(Itemized modification records)
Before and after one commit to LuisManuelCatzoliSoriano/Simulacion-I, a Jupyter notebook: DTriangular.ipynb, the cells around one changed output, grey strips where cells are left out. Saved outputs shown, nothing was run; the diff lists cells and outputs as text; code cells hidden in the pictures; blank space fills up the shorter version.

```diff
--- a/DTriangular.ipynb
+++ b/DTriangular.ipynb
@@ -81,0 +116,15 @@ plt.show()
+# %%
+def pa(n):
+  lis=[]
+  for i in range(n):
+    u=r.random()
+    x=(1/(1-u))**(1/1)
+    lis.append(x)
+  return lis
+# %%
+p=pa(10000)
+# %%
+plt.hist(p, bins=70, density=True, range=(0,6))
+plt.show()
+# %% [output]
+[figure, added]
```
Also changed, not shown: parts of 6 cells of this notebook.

Work to complete >> Every line of the data is to be retyped without alteration.

Written answer >>
Before and after one commit to LuisManuelCatzoliSoriano/Simulacion-I, a Jupyter notebook: DTriangular.ipynb, the cells around one changed output, grey strips where cells are left out. Saved outputs shown, nothing was run; the diff lists cells and outputs as text; code cells hidden in the pictures; blank space fills up the shorter version.

```diff
--- a/DTriangular.ipynb
+++ b/DTriangular.ipynb
@@ -81,0 +116,15 @@ plt.show()
+# %%
+def pa(n):
+  lis=[]
+  for i in range(n):
+    u=r.random()
+    x=(1/(1-u))**(1/1)
+    lis.append(x)
+  return lis
+# %%
+p=pa(10000)
+# %%
+plt.hist(p, bins=70, density=True, range=(0,6))
+plt.show()
+# %% [output]
+[figure, added]
```
Also changed, not shown: parts of 6 cells of this notebook.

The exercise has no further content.